Following the cancellation of the defendant’s trademark ‘SOXPLAT’, the defendant voluntarily relinquished the use of ‘SOXPLAT’. In response, the plaintiff sought a summary judgment in an infringement proceeding before the Delhi High Court, asserting that the IPAB’s decision should be regarded as res judicata. The provision empowers the Court to grant summary judgment in instances where a party’s chances of success or defence are minimal and where there exists no compelling reason to record oral evidence.
Given the IPAB’s decision and the subsequent abandonment of ‘SOXPLAT’ by the Defendant, the Delhi High Court vide its decision dated August 2, 2023, ruled in favour of the Plaintiff, mandating the Defendants to discontinue the use of ‘SOXPLAT’. Additionally, recognizing the unique circumstances, the Court awarded the Plaintiff costs amounting to Rs. 5 lakhs.
This series of events exemplifies the efficacy of specialized intellectual property courts, in effectively resolving disputes, and safeguarding the intellectual property rights of pharmaceutical companies. It is noteworthy that the Intellectual Property Appellate Board (IPAB) was abolished in India on April 4, 2021. Subsequently, all pending appeal matters, and revocation/rectification actions were transferred to the commercial divisions of the High Courts at Delhi, Mumbai, Chennai, Gujarat, and Kolkata.
A significant development occurred in July 2021, with the establishment of the Intellectual Property Division (IPD) within the Delhi High Court to handle IP matters, including those transferred from the erstwhile IPAB. The IPD, operational since February 28, 2022, has ushered in expeditious case disposal. Moreover, the Madras High Court introduced IPD Rules in April 2023.

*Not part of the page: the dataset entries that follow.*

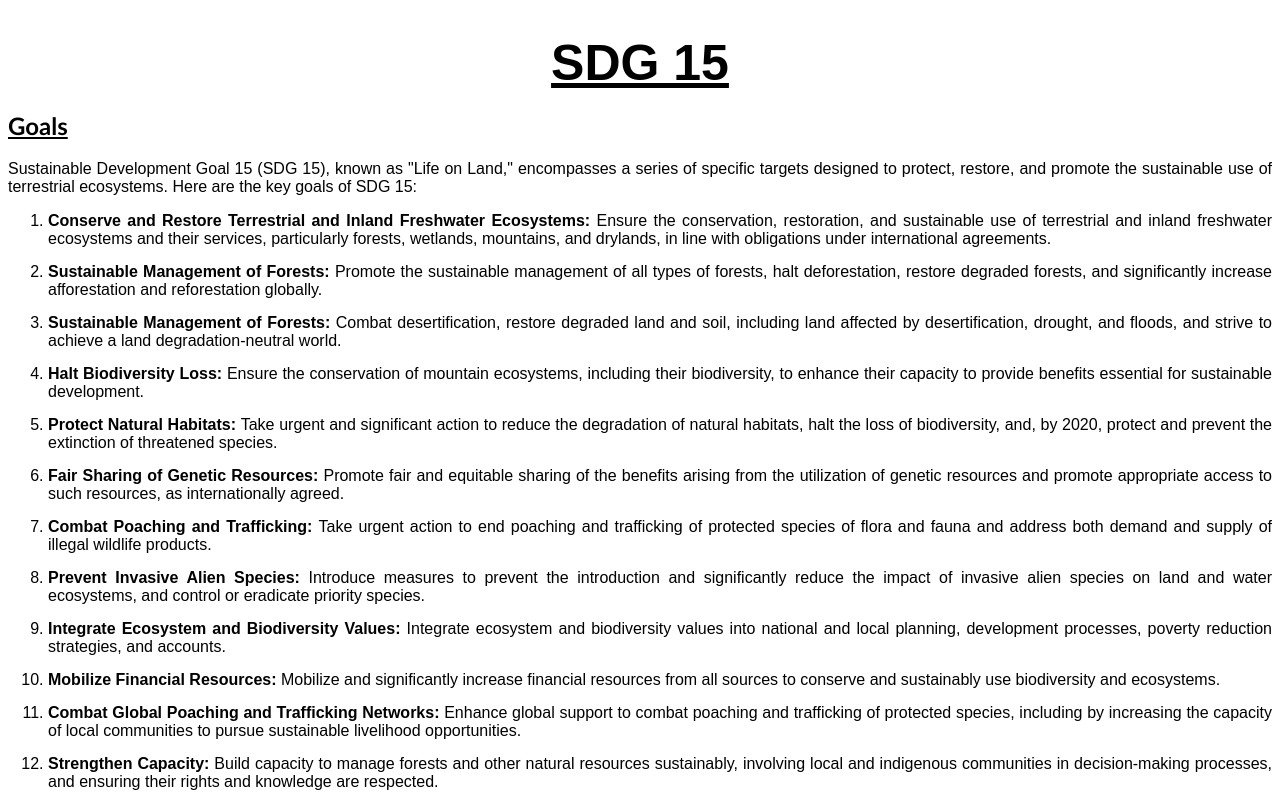
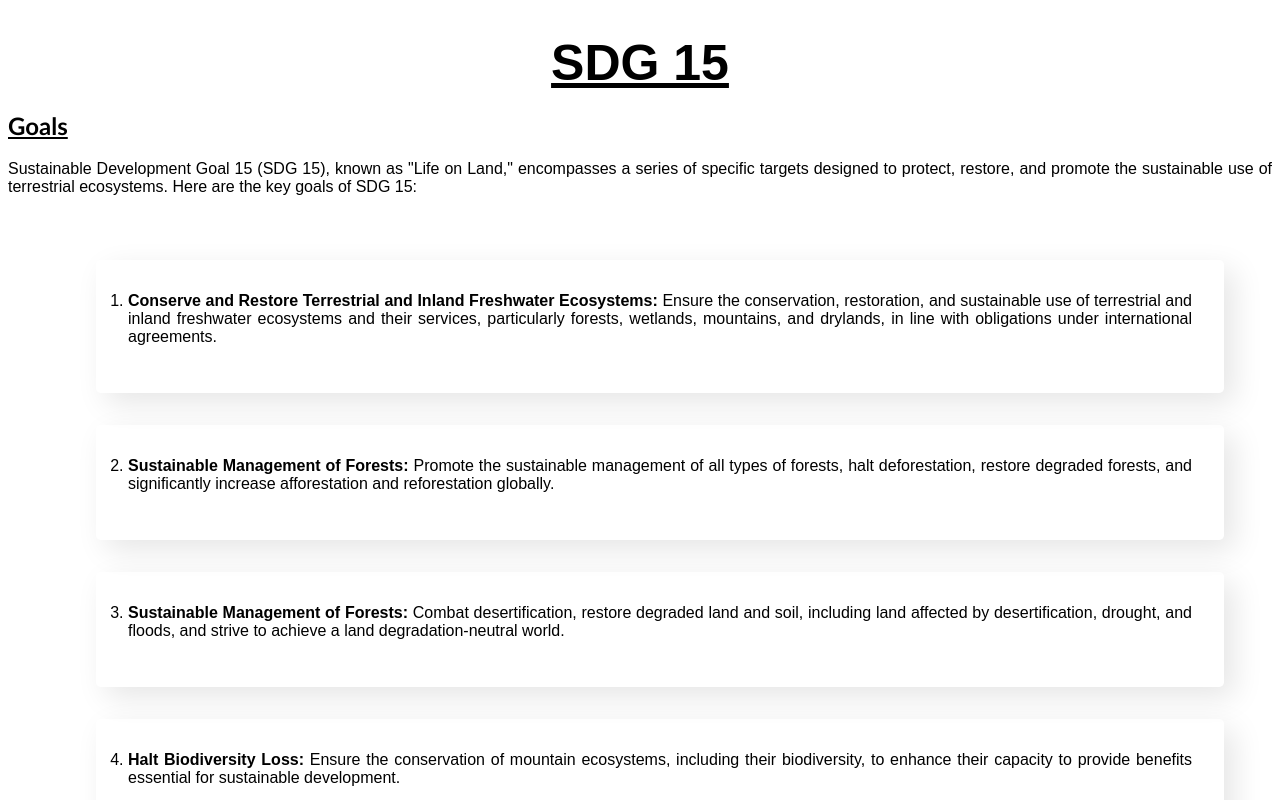
Before and after one commit to Oberhaupt-Yoshi/SDG-15-Life-on-Land, a plain HTML site: page index.html in a window 1280 px wide. Shown: the top 800 px of the page. Drawn offline with Linux system fonts and the light colour scheme.

Commit message:
Update stylesheet.css

```diff
--- a/stylesheet.css
+++ b/stylesheet.css
@@ -21,6 +21,22 @@ body {
 a {
 	color:#7FFFD4;
     }
+
+.goals {
+   display: grid;
+	padding: 3em;
+    grid-gap: 2em;
+    grid-template-columns: repeat(auto-fit minmax(250px,1fr));
+}
+
+.goal {
+    padding: 2em;
+    border-radius: .3em;
+    box-shadow: 10px 10px 30px rgba(0,0,0,0.1);
+}
+
+
+
 /*
 body {
 	display:grid;
```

Transferred cases from IPAB, along with directly filed appeals/rectifications, are now being heard in the High Courts of Bombay, Gujarat, and Calcutta. The establishment of dedicated intellectual property divisions, along with corresponding rules, remains an ongoing endeavour.